Before-and-after page screenshots
• • •

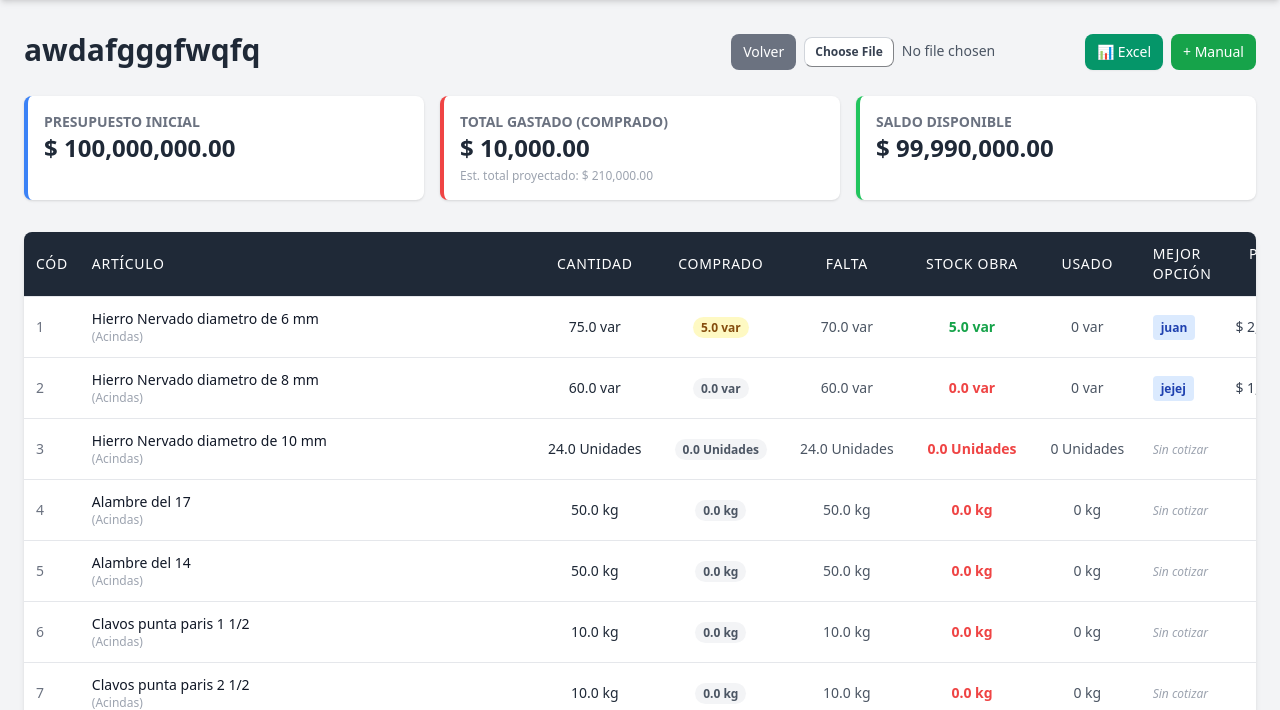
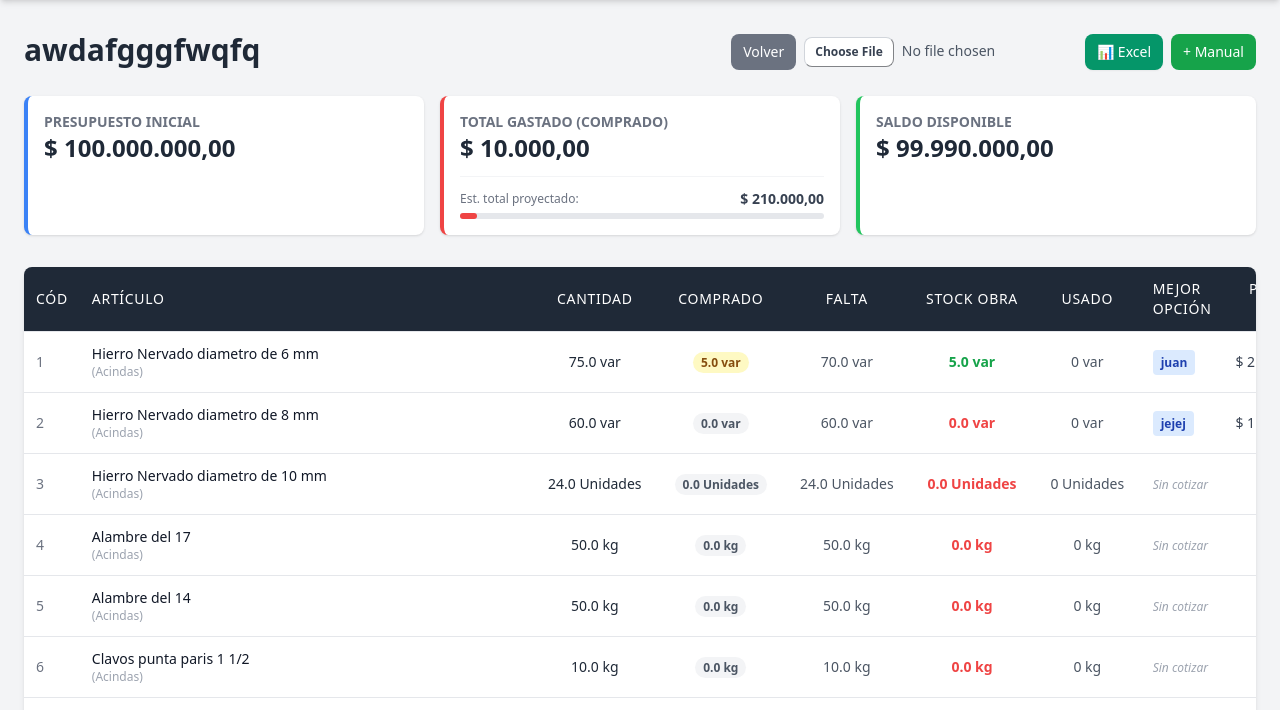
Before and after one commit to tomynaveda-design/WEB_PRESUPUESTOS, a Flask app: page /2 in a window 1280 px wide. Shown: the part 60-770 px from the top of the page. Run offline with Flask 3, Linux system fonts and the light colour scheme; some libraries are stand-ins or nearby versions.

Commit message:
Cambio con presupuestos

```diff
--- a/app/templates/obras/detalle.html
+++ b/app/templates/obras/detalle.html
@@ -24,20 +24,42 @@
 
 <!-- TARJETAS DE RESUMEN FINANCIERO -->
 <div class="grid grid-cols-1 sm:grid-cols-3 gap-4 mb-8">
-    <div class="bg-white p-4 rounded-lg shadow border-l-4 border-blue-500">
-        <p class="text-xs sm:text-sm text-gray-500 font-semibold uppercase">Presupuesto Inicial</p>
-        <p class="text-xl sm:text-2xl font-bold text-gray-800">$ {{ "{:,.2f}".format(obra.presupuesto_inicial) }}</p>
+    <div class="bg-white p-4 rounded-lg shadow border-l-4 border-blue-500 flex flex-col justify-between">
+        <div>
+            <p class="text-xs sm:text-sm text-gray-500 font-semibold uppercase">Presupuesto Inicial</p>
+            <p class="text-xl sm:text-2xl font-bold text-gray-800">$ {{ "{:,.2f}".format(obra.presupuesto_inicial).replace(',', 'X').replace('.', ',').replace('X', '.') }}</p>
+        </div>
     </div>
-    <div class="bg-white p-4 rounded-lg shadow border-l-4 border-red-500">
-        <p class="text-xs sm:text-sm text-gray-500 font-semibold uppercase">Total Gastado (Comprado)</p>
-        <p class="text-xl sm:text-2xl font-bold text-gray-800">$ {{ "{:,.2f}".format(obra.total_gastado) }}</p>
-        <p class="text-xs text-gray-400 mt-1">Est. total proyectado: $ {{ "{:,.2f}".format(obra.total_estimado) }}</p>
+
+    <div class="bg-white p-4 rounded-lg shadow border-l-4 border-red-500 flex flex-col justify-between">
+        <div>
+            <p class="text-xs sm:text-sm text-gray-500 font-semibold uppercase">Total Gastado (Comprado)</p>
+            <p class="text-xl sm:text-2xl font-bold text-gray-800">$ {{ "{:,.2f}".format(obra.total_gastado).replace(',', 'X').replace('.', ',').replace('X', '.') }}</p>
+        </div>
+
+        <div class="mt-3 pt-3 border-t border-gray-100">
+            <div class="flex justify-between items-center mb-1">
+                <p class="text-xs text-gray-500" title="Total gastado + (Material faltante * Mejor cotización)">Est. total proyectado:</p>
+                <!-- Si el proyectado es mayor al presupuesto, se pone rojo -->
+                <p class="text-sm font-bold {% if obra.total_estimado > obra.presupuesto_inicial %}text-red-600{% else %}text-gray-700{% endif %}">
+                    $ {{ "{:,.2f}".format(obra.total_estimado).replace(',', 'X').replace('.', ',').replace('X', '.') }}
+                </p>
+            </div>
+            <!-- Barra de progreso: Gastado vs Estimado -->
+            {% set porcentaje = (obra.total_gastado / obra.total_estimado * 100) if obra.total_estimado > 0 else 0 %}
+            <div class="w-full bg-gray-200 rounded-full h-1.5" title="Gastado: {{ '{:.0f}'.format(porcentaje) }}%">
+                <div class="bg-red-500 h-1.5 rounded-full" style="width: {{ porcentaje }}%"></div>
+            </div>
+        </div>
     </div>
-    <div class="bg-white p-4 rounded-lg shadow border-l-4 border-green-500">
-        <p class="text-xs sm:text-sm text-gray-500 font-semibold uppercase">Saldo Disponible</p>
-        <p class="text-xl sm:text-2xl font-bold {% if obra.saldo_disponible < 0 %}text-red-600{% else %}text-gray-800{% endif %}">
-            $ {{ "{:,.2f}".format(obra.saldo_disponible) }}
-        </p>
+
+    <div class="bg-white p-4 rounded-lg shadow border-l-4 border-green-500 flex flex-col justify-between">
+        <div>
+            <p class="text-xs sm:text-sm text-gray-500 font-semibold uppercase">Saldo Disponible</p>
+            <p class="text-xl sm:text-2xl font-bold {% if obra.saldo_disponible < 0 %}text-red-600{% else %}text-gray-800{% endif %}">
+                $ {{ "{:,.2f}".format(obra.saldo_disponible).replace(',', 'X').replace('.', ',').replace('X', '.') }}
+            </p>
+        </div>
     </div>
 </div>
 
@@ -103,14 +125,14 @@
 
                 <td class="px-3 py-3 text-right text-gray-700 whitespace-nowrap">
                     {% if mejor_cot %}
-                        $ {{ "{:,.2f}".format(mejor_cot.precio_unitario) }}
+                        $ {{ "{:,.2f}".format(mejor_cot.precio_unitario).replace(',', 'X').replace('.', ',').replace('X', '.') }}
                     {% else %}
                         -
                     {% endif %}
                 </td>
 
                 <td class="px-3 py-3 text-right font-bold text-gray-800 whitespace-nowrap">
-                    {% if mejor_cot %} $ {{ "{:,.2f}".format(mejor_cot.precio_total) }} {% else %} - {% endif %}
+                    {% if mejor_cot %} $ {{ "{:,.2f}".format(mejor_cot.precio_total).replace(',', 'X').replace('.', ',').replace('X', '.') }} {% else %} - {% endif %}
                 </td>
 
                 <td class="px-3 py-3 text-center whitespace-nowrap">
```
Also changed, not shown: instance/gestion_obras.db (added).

• • •

Show, from the entries above, every line that includes the string "whitespace".

                 <td class="px-3 py-3 text-right text-gray-700 whitespace-nowrap">
                 <td class="px-3 py-3 text-right font-bold text-gray-800 whitespace-nowrap">
                 <td class="px-3 py-3 text-center whitespace-nowrap">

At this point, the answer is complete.